Welcome to World Pulse! My what a wonderfully written first post! I'm very impressed by what you've written, from a technical standpoint, but also from a feminist standpoint... well done! Your mom, and dad, must be very proud of you!

XX

aarya
Jul 03
Jul 03

Thank you, Jill. That's such a kind thing say!

It's exhausting how so many people berate feminists when we share our personal experience of oppression. I'm tired of condescending arguments like "you're just being over-dramatic", or "life is hard for all of us, yet men don't complain" so I always try to back my points with facts and logic. I'm very glad you liked it :)
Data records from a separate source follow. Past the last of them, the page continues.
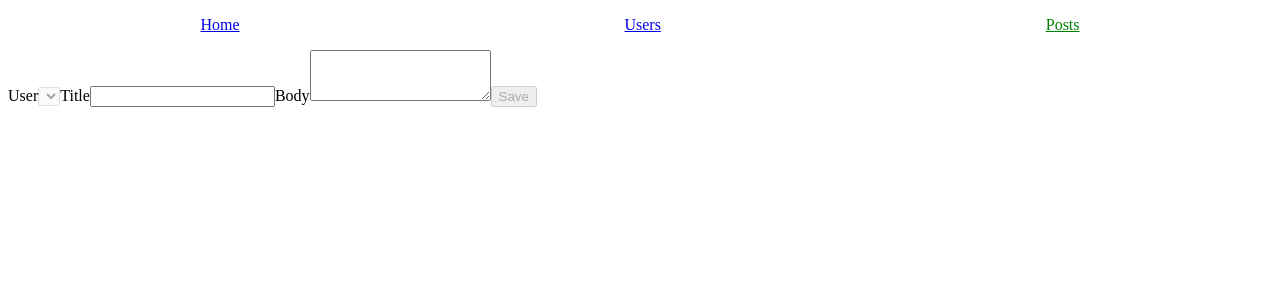
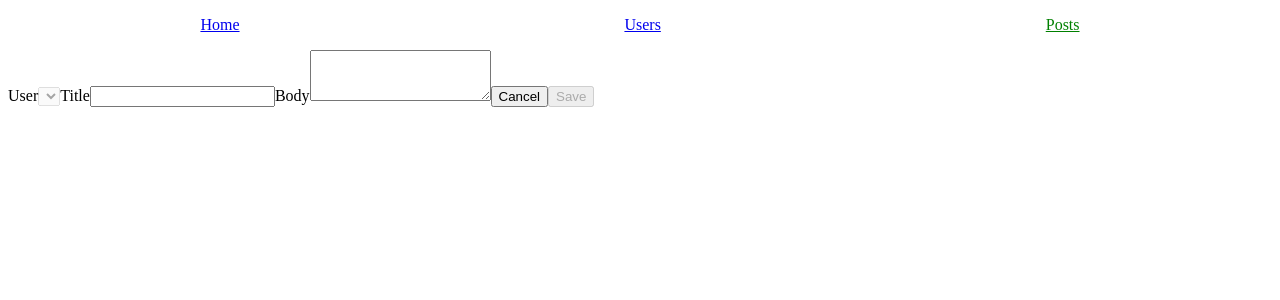
Before and after one commit to attilacs/angular-practice-users-and-posts, an Angular app: page /posts/new in a window 1280 px wide. Shown: the top 300 px of the page. Built offline with nearby package versions, Linux system fonts and the light colour scheme; no server answers.

Commit message:
Implement cancel button

```diff
--- a/src/app/components/post-edit/post-edit.component.html
+++ b/src/app/components/post-edit/post-edit.component.html
@@ -9,5 +9,6 @@
     <input type="text" id="title" formControlName="title">
     <label for="body">Body</label>
     <textarea id="body" rows="3" formControlName="body"></textarea>
+    <button type="button" (click)="cancel()">Cancel</button>
     <button type="submit" [disabled]="!form.valid">Save</button>
 </form>
--- a/src/app/components/post-edit/post-edit.component.ts
+++ b/src/app/components/post-edit/post-edit.component.ts
@@ -105,6 +105,10 @@ export class PostEditComponent implements OnInit, OnDestroy {
     this.subscriptions.set(SubscriptionKey.Save, saveSubscription);
   }
 
+  cancel() {
+    this.router.navigate(["posts"]);
+  }
+
   private unsubScribe(key: SubscriptionKey): void {
     const subscription = this.subscriptions.get(key);
     if (!subscription) {
```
Jill Langhus
Jul 04
Jul 04

You're welcome, dear:-) I meant it!

I agree. Hmmm. Well, hang in there, dear. Stay strong, and outspoken. You're probably in for a ride. I'm behind you every step of the way, as is your mom:-)

aarya
Jul 11
Jul 11

We are all in this together, indeed for a long haul! Thank you for love and support, Jill :)

Jill Langhus
Jul 13
Jul 13

Yes!! You're very welcome, dear.

XX

Isata Kabia
Jul 10
Jul 10

I love the personal angle on the issue of unpaid work. Indeed it’s toll on women and children it’s more than financial, and the ripple effect on communities should make it all our wish to make the change. Beautifully written too, Aarya

aarya
Jul 11
Jul 11

Dear Isata,
Thank you! I really wanted to show how personal is awfully political. I'm glad you recognized it!
Love,
Aarya

Busayo Obisakin
Jul 10
Jul 10

Dear Aarya,
WAO! That is a wonderful mother for you. Kudos to her! Hummm! The ills of patriarchy in our society and it still running so deep. Like in my country when the men will be telling the mothers to train their children to be wife materials and the meaning of that is to prepare her to work like a slave in her husband's home. As if a girl does not have any other thing to do in life than to be a wife. We will continue to raise our voices till women have their right place side by side with the men. Thank you for sharing this personal story with us
Love
Busayo

aarya
Jul 11
Jul 11

Dear Busayo,
Yes the ills of patriarchy is ubiquitously deep-rooted but I believe, as we continue to raise our voices logically, we can uproot it, maybe even in our lifetime. With the changes in government policies, we will change the attitude and belief of what we value in gender!
Thank you for reading :)
Love
Aarya

MUVUNYI FABIENNE
Jul 20
Jul 20

Dear AARYA,
I do agree with you. Men much like women, should care for his family and share the housework.
Thanks